While most war films have either entered the conflict directly — most recently Christopher Nolan’s “Dunkirk” — or take place in the mere days or weeks leading up to bloodshed, Oscar-winning director László Nemes took a more unconventional approach in his second feature, “Sunset.” He examines a turbulent Austro-Hungarian Empire on the precipice of World War I through the microcosm of a millinery, a hat making business. The concept feels innovative, but is ultimately not as successful in execution as his debut film, “Son of Saul.”

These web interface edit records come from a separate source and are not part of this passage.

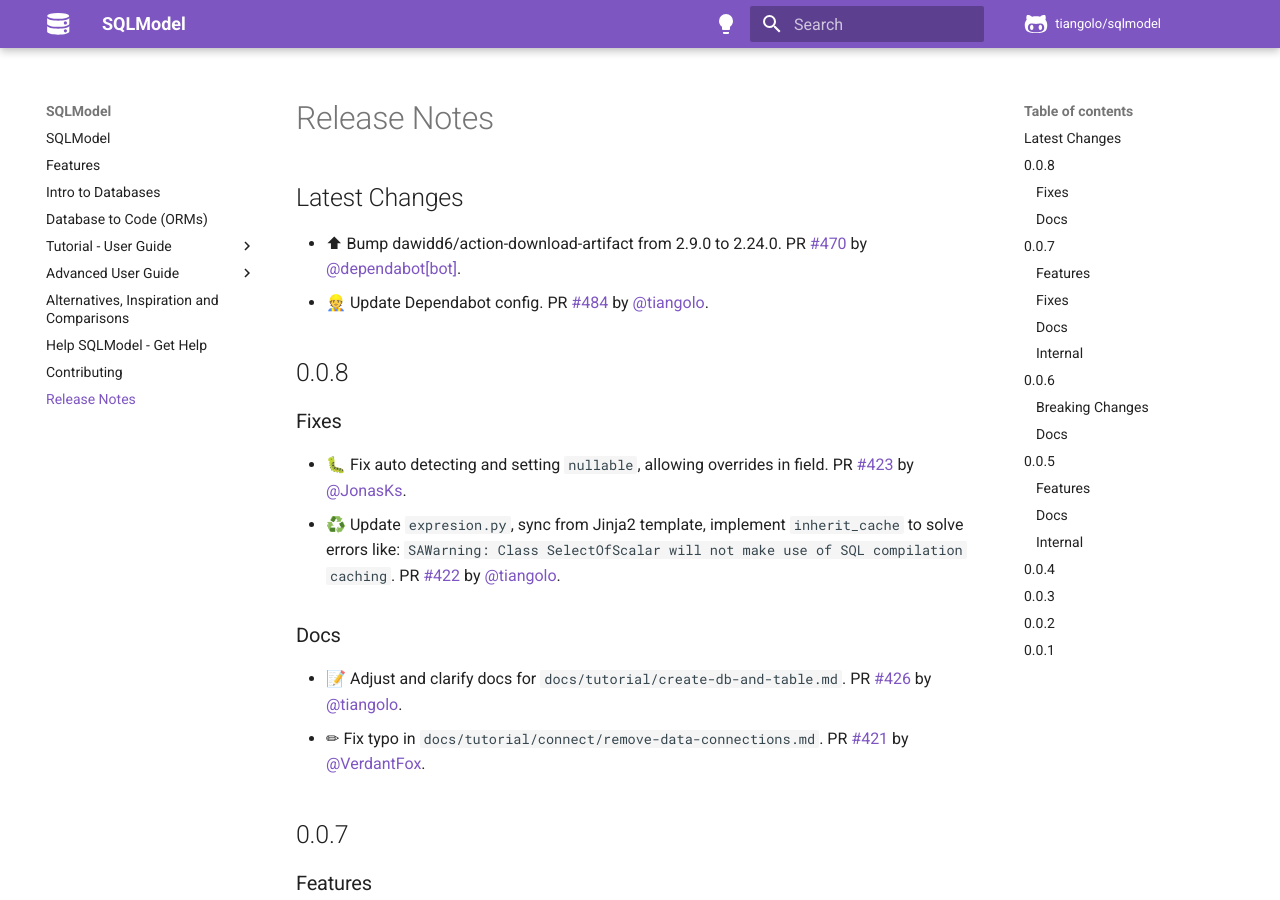
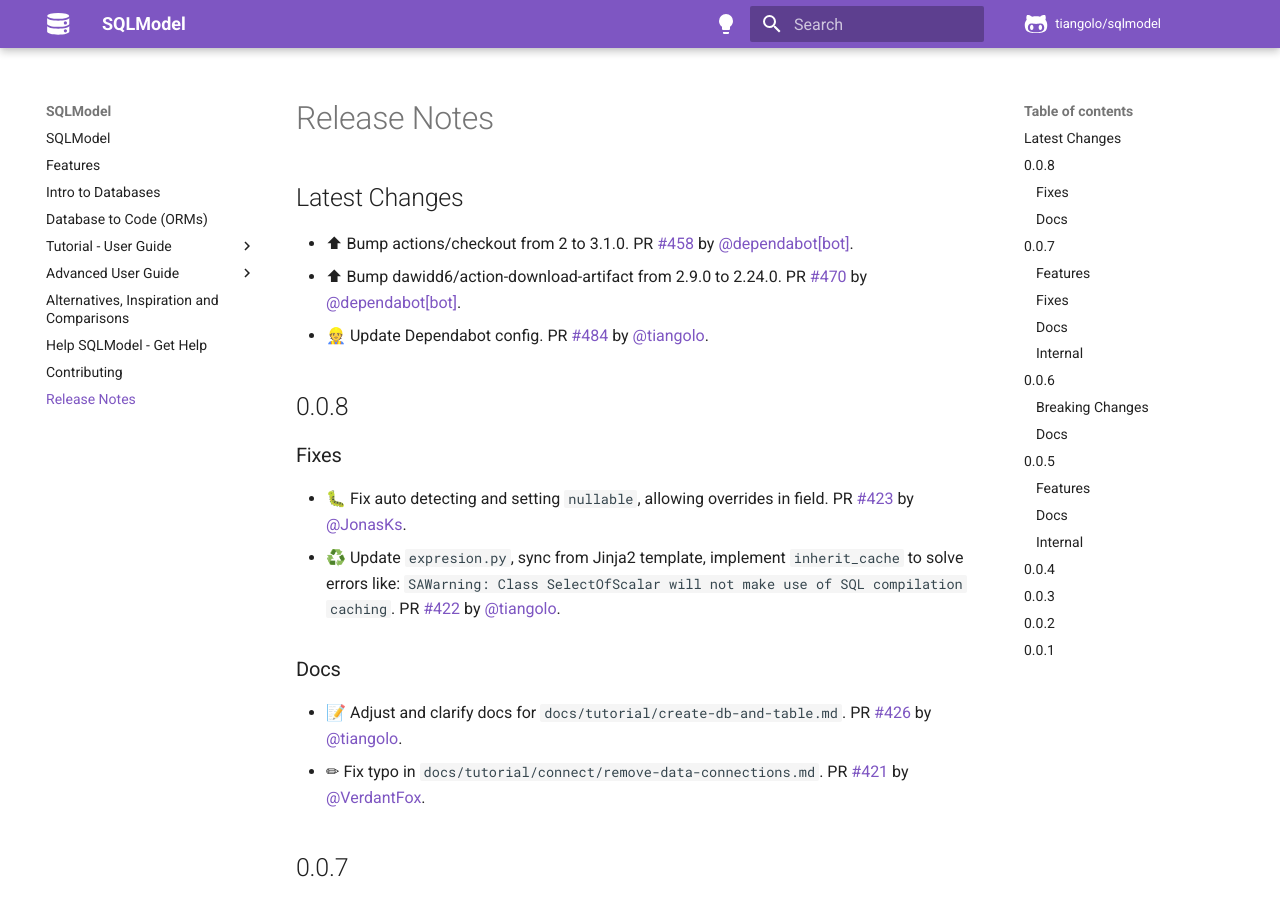
Before and after one commit to upmorpheus/Laravel-perfect, an MkDocs documentation site: the page built from docs/release-notes.md, in a window 1280 px wide and 900 px high. Built offline with MkDocs 1.6.1 and Material for MkDocs 9.7.7, drawn with Linux system fonts in a browser that asks for light colours; comment, search, counter and statistics services are not loaded.

Commit message:
📝 Update release notes

```diff
--- a/docs/release-notes.md
+++ b/docs/release-notes.md
@@ -2,6 +2,7 @@
 
 ## Latest Changes
 
+* ⬆ Bump actions/checkout from 2 to 3.1.0. PR [#458](https://github.com/tiangolo/sqlmodel/pull/458) by [@dependabot[bot]](https://github.com/apps/dependabot).
 * ⬆ Bump dawidd6/action-download-artifact from 2.9.0 to 2.24.0. PR [#470](https://github.com/tiangolo/sqlmodel/pull/470) by [@dependabot[bot]](https://github.com/apps/dependabot).
 * 👷 Update Dependabot config. PR [#484](https://github.com/tiangolo/sqlmodel/pull/484) by [@tiangolo](https://github.com/tiangolo).
 
```
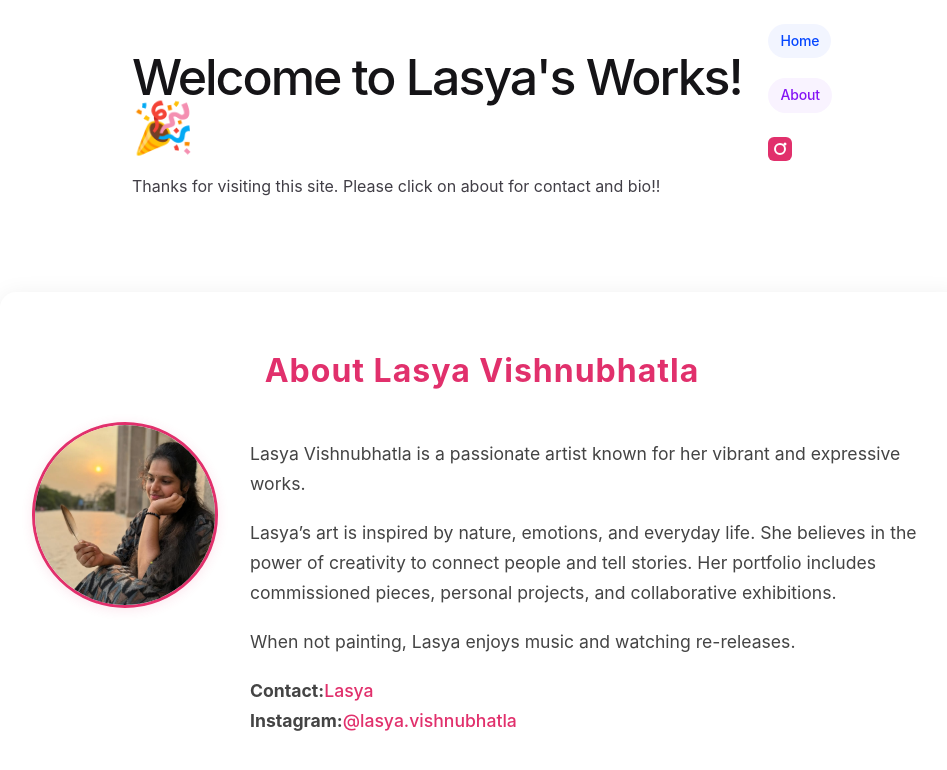
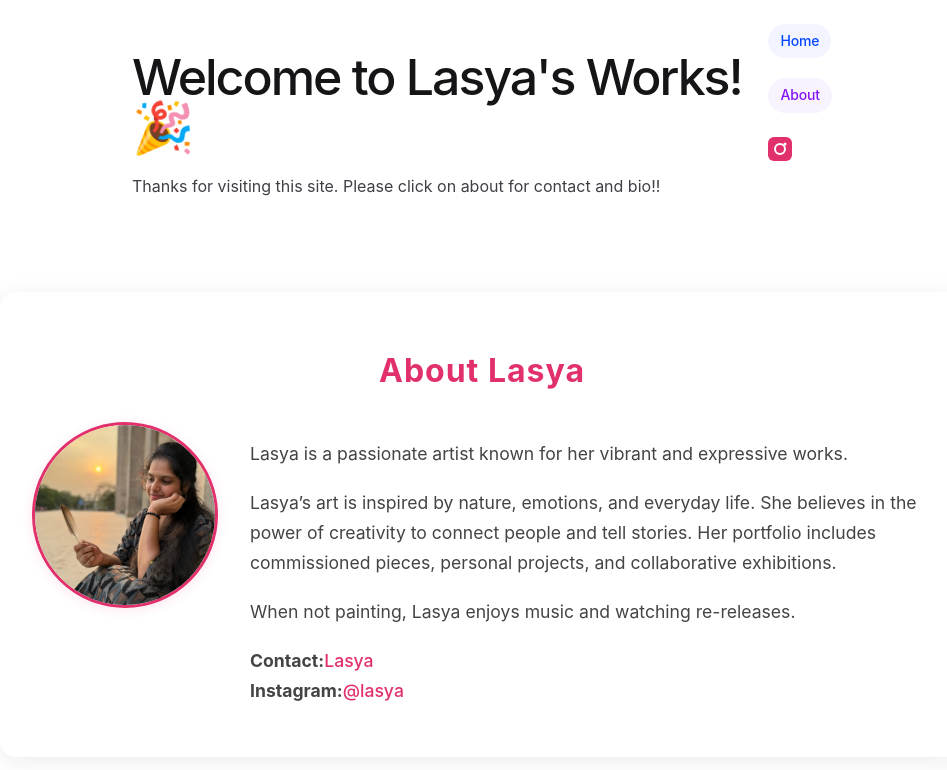
Before and after one commit to Sai96/lasya-works, an Angular app: page /about in a window 1280 px wide. Shown: the top 770 px of the page, without its empty margins (158-1105 px from the left). Built offline with nearby package versions, Linux system fonts and the light colour scheme.

Commit message:
changed home and about pages

```diff
--- a/src/app/about/about.component.html
+++ b/src/app/about/about.component.html
@@ -1,10 +1,10 @@
 <section class="about-artist">
-  <h2>About Lasya Vishnubhatla</h2>
+  <h2>About Lasya</h2>
   <div class="bio">
-    <img src="assets/artist-profile.jpg" alt="Lasya Vishnubhatla" class="profile-img">
+    <img src="assets/artist-profile.jpg" alt="Lasya" class="profile-img">
     <div class="bio-text">
       <p>
-        Lasya Vishnubhatla is a passionate artist known for her vibrant and expressive works.
+        Lasya is a passionate artist known for her vibrant and expressive works.
       </p>
       <p>
         Lasya’s art is inspired by nature, emotions, and everyday life. She believes in the power of creativity to connect people and tell stories. Her portfolio includes commissioned pieces, personal projects, and collaborative exhibitions.
@@ -14,7 +14,7 @@
       </p>
       <p>
         <strong>Contact:</strong> <a href="mailto:manikantajayanthi26@gmail.com">Lasya</a><br>
-        <strong>Instagram:</strong> <a href="https://www.instagram.com/lasya.vishnubhatla/" target="_blank" rel="noopener">@lasya.vishnubhatla</a>
+        <strong>Instagram:</strong> <a href="https://www.instagram.com/lasya.vishnubhatla/" target="_blank" rel="noopener">@lasya</a>
       </p>
     </div>
   </div>
--- a/src/app/home/home.component.html
+++ b/src/app/home/home.component.html
@@ -1,7 +1,7 @@
 <section class="artist-home">
   <h2>Welcome to Lasya's Art Gallery</h2>
   <p>
-    Explore the creative journey of Lasya Vishnubhatla. Here you'll find a curated selection of artworks, sketches, and creative projects that showcase passion and imagination.
+    Explore the creative journey of Lasya. Here you'll find a curated selection of artworks, sketches, and creative projects that showcase passion and imagination.
   </p>
   <div class="gallery-preview">
     @for (img of images; track img.src) {
```
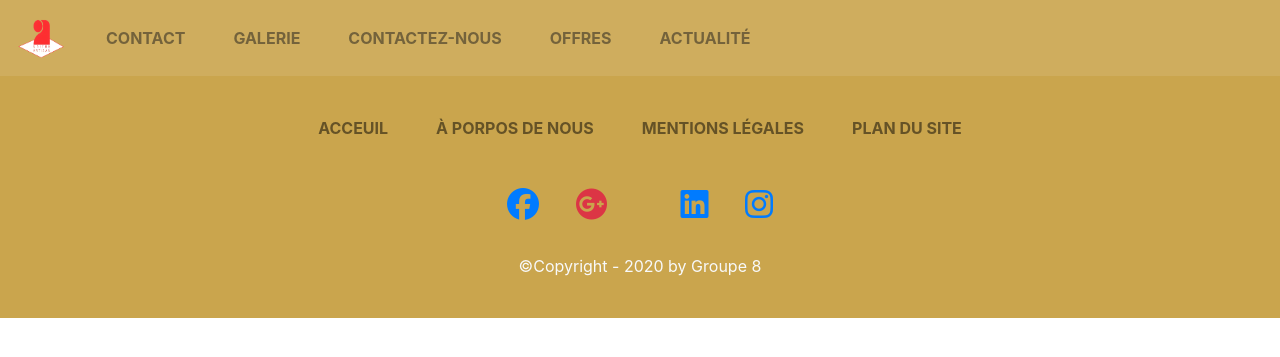
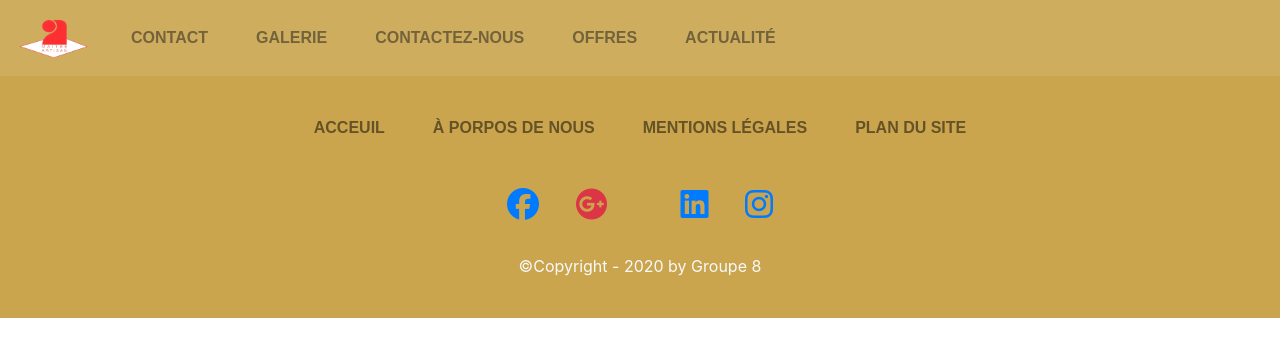
Before and after one commit to alexis-boyer/blog, a Symfony app: template templates/base.html.twig in a window 1280 px wide. Shown: the top 357 px of the page. Run offline with Twig, Linux system fonts and the light colour scheme; the template is opened without the code that fills it, so the values that code supplies are empty; some libraries are stand-ins or nearby versions.

Commit message:
changement des fonts

```diff
--- a/templates/base.html.twig
+++ b/templates/base.html.twig
@@ -47,23 +47,23 @@
 <!-- BLOCK : navbar -->
 <nav class="navbar navbar-expand-md navbar-light fixed-top" style="background-color: #CAA54D;opacity: 0.9;color: #534421;">
   <a class="navbar-brand" href="{{path("index")}}">
-    <img src="{{asset('img/logo-maitreartisan.png')}}" width="50" height="50" alt="">
+    <img src="{{asset('img/logo-maitreartisan.png')}}" width="75" height="50" alt="">
   </a>
   <ul class="navbar-nav mr-auto">
     <li class="nav-item">
-      <a class="nav-link font-weight-bold text-uppercase px-4" href="#">Contact </a>
+      <a class="nav-link font-weight-bold text-uppercase px-4" style="font-family:Montserrat,Arial,Helvetica,sans-serif;" href="#">Contact </a>
     </li>
     <li class="nav-item">
-      <a class="nav-link font-weight-bold text-uppercase px-4" href="{{path("galerie")}}">Galerie </a>
+      <a class="nav-link font-weight-bold text-uppercase px-4" style="font-family:Montserrat,Arial,Helvetica,sans-serif;" href="{{path("galerie")}}">Galerie </a>
     </li>
     <li class="nav-item">
-      <a class="nav-link font-weight-bold text-uppercase px-4" href="#">Contactez-Nous </a>
+      <a class="nav-link font-weight-bold text-uppercase px-4" style="font-family:Montserrat,Arial,Helvetica,sans-serif;" href="#">Contactez-Nous </a>
     </li>
     <li class="nav-item">
-      <a class="nav-link font-weight-bold text-uppercase px-4" href="#">Offres </a>
+      <a class="nav-link font-weight-bold text-uppercase px-4" style="font-family:Montserrat,Arial,Helvetica,sans-serif;" href="#">Offres </a>
     </li>
     <li class="nav-item">
-      <a class="nav-link font-weight-bold text-uppercase px-4" href="#">Actualité </a>
+      <a class="nav-link font-weight-bold text-uppercase px-4" style="font-family:Montserrat,Arial,Helvetica,sans-serif;" href="#">Actualité </a>
     </li>
   </ul>
 </nav>
@@ -103,10 +103,10 @@
 
         <nav class="navbar navbar-expand-md navbar-light position-sticky">
           <ul class="navbar-nav py-4 mx-auto ">
-            <li class="nav-item"><a class="nav-link font-weight-bold text-uppercase px-4" href="{{path("index")}}">Acceuil</a></li>
-            <li class="nav-item"><a class="nav-link font-weight-bold text-uppercase px-4" href = "{{path("apropos")}}">À Porpos de Nous</a></li>
-            <li class="nav-item"><a class="nav-link font-weight-bold text-uppercase px-4" href = "#legale">Mentions légales</a></li>
-            <li class="nav-item"><a class="nav-link font-weight-bold text-uppercase px-4" href = "#plan">Plan du site</a></li>
+            <li class="nav-item"><a class="nav-link font-weight-bold text-uppercase px-4" style="font-family:Montserrat,Arial,Helvetica,sans-serif;" href="{{path("index")}}">Acceuil</a></li>
+            <li class="nav-item"><a class="nav-link font-weight-bold text-uppercase px-4" style="font-family:Montserrat,Arial,Helvetica,sans-serif;" href = "{{path("apropos")}}">À Porpos de Nous</a></li>
+            <li class="nav-item"><a class="nav-link font-weight-bold text-uppercase px-4" style="font-family:Montserrat,Arial,Helvetica,sans-serif;" href = "#legale">Mentions légales</a></li>
+            <li class="nav-item"><a class="nav-link font-weight-bold text-uppercase px-4" style="font-family:Montserrat,Arial,Helvetica,sans-serif;" href = "#plan">Plan du site</a></li>
           </ul>
         </nav>
 
```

The film follows Irisz Leiter (Juli Jakab), a young woman who left Trieste, Italy with hopes of securing a job at an illustrious millinery in the rapidly modernizing city of Budapest. The millinery uncoincidentally bears her surname because it once belonged to her parents, who died in a mysterious fire. Orphaned at the age of two, Irisz seeks connection with this establishment as it is her parents’ only legacy. After being effectively shooed from the millinery by the suspicious new owner Oszkár Brill (Vlad Ivanov), Irisz learns that she might have a brother from a sleazy coachman. Irisz takes this lead and begins a relentless pursuit of the truth about her family history.
It’s obvious that tremendous craftsmanship is behind this film. Set in 1913, every painstaking detail put into the costumes and the sets is beautiful and immerses the viewer in the world of a bygone Budapest. Nemes shows this city through the innocent civilian eyes of Irisz, also removing the oft-seen male soldier perspective that dominates the war genre.
Despite the exquisite costuming and set design, however, the story itself is not up to par. For all the attention given to establishing a period aesthetic, it’s unfortunate Nemes sacrificed a rich story in the process.
The narrative is decorated with gaping holes, boring plot points and a graphic rape scene that could have been removed from the film entirely. While Irisz’s journey sounds emotional at its surface, she lacks any agency as a character. Most of the movie consists of her only being told where to go and the running thread of finding her family soon loses any emotional resonance because of its poor execution. What is even more disappointing is the eventual meeting between Irisz and her brother is just as underwhelming as the buildup to it. Irisz learns her brother is widely despised and feared because he has spearheaded a rebellion against their family millinery. What began as an intimate quest for kinship clumsily morphs into a crusade to expose the deceit and corruption of their family’s former hat shop, but even those secrets are not entirely made clear by the end.
It is undeniable that the film had a lot of potential because of its immersion into the time period and fresh perspective that deviates from the norm associated with a period or war film. Nemes leans too far into the frankly bizarre, corrupt hat shop idea and squanders an opportunity to say something meaningful about the time period in which his film is set. Apart from a cheap final tracking shot of the World War I trenches, Nemes fails to place “Sunset” within a larger political or social discourse. Spectators are held at a shallow focus, prevented from seeing beyond the brim of a fedora.